* Exercise *
Select all lines holding the word "features" from the entries that follow.

* Material provided *
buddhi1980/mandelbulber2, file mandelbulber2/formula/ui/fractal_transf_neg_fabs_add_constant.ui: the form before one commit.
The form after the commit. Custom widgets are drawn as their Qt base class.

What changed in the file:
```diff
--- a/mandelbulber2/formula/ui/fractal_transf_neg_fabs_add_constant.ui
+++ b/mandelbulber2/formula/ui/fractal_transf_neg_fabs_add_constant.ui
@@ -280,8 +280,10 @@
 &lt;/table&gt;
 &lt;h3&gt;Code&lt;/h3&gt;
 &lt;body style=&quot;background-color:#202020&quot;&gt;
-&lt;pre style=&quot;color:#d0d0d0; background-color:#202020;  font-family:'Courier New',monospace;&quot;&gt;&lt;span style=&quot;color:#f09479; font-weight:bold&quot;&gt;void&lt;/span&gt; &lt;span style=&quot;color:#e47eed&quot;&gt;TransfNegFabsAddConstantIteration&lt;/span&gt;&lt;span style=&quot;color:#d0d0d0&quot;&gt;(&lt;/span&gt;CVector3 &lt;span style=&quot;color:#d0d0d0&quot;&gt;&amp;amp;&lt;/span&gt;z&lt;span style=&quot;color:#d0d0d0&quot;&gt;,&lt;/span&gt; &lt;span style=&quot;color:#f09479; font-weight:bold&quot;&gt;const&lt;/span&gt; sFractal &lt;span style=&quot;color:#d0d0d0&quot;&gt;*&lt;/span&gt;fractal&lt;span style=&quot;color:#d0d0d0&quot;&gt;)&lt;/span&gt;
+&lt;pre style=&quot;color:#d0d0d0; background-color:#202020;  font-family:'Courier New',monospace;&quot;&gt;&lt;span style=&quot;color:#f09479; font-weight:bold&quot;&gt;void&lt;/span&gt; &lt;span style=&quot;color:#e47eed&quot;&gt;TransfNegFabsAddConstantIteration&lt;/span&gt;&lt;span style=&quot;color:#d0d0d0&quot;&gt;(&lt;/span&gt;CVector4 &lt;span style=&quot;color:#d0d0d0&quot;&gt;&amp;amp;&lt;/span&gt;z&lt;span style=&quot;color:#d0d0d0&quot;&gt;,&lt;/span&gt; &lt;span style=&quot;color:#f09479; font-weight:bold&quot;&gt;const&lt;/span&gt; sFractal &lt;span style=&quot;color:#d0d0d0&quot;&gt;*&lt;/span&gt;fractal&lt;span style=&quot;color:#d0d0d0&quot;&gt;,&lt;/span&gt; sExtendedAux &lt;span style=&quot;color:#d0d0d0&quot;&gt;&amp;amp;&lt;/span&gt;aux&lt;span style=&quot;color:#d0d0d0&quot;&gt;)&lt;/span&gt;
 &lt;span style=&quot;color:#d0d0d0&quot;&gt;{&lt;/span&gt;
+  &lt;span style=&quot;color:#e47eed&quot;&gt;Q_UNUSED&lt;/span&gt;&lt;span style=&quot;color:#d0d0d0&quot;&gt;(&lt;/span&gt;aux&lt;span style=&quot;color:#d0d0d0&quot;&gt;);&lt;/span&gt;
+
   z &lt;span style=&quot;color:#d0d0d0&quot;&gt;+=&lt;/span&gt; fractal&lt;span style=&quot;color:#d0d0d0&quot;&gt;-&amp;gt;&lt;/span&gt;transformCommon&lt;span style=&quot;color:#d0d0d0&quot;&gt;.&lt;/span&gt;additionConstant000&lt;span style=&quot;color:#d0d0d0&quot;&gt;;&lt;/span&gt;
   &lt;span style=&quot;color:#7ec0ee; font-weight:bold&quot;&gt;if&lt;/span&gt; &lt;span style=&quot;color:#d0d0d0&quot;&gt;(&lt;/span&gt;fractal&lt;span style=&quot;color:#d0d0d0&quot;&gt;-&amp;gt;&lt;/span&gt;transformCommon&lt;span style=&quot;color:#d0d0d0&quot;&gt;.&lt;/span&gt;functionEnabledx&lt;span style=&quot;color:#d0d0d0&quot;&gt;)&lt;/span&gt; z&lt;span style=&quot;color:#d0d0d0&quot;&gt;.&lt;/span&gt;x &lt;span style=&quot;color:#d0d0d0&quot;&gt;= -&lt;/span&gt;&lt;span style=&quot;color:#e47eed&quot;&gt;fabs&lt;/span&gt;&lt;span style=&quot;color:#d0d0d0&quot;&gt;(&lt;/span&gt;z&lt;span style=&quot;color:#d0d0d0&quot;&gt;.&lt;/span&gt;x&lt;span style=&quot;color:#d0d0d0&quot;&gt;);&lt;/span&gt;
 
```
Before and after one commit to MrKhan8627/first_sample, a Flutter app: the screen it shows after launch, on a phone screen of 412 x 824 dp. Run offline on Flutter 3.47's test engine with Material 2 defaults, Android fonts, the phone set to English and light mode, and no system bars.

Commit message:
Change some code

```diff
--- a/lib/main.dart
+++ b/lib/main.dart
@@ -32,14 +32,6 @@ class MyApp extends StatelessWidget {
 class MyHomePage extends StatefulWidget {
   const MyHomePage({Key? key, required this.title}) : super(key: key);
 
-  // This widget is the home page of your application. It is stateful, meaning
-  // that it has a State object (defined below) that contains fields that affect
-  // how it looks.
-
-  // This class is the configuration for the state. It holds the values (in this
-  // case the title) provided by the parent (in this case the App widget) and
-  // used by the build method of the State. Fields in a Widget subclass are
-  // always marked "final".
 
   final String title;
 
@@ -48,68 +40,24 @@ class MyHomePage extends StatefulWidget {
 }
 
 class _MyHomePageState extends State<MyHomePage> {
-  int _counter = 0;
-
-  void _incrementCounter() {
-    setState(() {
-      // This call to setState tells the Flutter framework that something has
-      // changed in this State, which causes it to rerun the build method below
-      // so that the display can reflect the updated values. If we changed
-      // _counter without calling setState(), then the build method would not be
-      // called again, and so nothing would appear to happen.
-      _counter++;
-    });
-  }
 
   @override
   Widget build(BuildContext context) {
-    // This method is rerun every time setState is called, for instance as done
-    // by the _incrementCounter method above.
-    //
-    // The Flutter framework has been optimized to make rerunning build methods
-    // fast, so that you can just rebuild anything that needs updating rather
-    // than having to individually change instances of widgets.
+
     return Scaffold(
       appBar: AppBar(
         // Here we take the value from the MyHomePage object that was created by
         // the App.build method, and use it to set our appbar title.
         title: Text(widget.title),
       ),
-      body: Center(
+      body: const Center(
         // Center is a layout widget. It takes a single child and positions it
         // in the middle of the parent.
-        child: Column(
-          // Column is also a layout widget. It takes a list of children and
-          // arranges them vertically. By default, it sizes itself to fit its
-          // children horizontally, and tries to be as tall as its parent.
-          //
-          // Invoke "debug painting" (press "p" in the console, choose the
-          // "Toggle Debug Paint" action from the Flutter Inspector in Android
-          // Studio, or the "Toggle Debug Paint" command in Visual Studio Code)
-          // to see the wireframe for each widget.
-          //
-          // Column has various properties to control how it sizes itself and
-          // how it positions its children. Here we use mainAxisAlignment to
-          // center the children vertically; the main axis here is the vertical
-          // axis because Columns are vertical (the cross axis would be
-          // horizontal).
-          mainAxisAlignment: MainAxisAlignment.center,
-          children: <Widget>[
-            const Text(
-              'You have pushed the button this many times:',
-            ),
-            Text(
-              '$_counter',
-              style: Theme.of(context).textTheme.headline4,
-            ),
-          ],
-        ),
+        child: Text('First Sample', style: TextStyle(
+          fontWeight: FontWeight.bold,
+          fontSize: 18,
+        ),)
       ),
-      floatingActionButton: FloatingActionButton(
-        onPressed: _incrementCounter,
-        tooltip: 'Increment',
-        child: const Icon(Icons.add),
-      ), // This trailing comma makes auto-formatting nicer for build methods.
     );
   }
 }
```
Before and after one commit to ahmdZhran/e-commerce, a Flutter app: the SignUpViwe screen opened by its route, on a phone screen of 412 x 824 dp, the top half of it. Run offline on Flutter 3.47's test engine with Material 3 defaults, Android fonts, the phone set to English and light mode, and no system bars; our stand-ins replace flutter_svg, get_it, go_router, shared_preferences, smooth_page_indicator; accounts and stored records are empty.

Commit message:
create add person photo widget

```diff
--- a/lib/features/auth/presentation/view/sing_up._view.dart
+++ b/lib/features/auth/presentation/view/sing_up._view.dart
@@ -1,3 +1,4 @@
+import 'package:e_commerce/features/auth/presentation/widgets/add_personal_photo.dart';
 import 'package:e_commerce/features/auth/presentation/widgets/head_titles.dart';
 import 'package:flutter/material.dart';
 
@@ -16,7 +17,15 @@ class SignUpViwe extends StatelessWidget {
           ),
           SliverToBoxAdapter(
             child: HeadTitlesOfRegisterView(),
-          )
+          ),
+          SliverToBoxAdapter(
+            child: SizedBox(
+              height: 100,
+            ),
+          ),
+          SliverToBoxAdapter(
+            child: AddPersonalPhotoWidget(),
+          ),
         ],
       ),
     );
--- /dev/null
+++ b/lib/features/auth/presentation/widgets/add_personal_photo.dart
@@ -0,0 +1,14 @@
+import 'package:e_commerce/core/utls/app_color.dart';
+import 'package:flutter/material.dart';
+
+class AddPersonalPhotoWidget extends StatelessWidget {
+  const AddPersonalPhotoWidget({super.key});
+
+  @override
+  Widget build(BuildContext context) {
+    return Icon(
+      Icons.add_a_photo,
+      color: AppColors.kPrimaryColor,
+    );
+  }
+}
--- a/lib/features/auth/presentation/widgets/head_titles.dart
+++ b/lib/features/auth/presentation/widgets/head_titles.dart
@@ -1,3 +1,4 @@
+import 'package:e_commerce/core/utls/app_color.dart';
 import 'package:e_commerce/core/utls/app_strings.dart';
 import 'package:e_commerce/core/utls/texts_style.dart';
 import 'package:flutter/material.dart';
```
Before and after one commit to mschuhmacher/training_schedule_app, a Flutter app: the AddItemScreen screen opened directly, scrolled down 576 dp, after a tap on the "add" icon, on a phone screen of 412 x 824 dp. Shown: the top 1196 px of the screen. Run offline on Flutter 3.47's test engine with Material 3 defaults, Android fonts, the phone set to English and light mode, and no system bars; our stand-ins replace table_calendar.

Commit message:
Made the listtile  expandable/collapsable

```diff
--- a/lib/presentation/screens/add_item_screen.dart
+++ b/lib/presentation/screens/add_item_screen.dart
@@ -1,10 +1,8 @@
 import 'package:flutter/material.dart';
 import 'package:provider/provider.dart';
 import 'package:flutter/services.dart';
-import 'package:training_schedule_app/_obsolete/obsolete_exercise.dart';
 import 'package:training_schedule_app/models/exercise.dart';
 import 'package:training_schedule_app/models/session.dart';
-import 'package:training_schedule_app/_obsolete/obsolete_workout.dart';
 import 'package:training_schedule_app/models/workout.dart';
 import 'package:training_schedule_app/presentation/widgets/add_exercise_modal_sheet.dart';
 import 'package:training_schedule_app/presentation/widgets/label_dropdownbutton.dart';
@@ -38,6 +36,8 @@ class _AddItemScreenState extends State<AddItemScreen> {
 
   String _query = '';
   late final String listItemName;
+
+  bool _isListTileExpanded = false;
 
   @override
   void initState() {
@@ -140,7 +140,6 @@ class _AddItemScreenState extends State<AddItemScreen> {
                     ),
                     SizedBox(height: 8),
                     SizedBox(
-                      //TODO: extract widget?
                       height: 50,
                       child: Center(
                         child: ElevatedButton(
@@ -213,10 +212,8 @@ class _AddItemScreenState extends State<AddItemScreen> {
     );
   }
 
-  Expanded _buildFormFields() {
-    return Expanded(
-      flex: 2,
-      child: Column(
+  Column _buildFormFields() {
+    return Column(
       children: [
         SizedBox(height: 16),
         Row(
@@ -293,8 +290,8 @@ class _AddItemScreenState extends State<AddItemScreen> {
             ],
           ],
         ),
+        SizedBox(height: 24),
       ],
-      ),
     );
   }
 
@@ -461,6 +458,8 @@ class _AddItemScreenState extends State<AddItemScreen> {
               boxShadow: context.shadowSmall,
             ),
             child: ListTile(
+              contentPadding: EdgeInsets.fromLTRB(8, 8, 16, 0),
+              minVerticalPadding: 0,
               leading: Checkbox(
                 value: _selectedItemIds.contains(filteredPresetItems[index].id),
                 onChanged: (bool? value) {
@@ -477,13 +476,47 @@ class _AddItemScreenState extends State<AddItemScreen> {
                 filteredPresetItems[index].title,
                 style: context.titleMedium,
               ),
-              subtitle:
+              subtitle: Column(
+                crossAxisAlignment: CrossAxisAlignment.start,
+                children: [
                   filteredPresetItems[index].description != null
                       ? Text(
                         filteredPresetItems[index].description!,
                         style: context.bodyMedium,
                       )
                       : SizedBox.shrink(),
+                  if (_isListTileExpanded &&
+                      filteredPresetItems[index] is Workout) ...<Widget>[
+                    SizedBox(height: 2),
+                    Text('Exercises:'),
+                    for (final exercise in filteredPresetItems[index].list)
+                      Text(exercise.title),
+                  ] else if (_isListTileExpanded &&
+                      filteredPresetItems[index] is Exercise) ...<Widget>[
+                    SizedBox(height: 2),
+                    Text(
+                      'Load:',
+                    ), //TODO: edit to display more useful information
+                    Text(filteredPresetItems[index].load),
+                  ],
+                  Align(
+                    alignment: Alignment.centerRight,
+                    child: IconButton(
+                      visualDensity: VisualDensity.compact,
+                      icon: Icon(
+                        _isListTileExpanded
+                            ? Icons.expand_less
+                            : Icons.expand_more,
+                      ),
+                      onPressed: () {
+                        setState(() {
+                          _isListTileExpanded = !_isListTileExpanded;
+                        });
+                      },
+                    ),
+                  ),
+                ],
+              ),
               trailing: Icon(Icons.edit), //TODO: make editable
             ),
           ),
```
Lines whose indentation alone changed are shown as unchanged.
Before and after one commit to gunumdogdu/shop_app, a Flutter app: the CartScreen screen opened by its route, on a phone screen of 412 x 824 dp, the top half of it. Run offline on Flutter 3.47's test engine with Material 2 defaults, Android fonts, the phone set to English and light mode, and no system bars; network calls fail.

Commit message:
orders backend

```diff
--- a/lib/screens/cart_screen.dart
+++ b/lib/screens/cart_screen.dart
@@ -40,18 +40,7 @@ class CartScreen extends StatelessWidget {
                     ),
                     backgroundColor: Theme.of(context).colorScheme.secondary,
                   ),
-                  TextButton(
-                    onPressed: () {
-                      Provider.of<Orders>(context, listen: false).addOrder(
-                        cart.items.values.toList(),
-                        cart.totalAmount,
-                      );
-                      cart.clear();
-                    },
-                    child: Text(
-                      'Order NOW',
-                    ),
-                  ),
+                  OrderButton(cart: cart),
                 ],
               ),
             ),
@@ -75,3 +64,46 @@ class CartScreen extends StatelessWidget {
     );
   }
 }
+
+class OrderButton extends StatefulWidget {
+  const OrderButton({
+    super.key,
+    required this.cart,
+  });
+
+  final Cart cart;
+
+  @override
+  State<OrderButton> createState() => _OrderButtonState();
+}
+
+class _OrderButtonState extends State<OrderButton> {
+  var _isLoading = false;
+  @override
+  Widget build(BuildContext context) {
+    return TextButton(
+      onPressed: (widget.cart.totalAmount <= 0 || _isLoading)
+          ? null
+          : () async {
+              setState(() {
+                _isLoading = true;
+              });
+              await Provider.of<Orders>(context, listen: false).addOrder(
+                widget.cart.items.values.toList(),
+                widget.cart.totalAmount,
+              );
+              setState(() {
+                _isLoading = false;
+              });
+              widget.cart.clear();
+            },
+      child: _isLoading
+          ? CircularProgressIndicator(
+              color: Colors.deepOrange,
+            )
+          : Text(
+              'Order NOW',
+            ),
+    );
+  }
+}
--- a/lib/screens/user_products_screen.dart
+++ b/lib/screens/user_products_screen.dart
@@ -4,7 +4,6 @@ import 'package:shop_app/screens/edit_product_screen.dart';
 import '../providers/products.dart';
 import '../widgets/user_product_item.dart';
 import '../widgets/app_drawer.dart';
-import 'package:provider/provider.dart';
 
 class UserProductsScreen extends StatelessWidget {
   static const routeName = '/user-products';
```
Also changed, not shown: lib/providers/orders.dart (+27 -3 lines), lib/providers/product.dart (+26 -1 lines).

* Result for this exercise *
--- a/lib/features/auth/presentation/view/sing_up._view.dart
+++ b/lib/features/auth/presentation/view/sing_up._view.dart
+import 'package:e_commerce/features/auth/presentation/widgets/add_personal_photo.dart';
 import 'package:e_commerce/features/auth/presentation/widgets/head_titles.dart';
+++ b/lib/features/auth/presentation/widgets/add_personal_photo.dart
--- a/lib/features/auth/presentation/widgets/head_titles.dart
+++ b/lib/features/auth/presentation/widgets/head_titles.dart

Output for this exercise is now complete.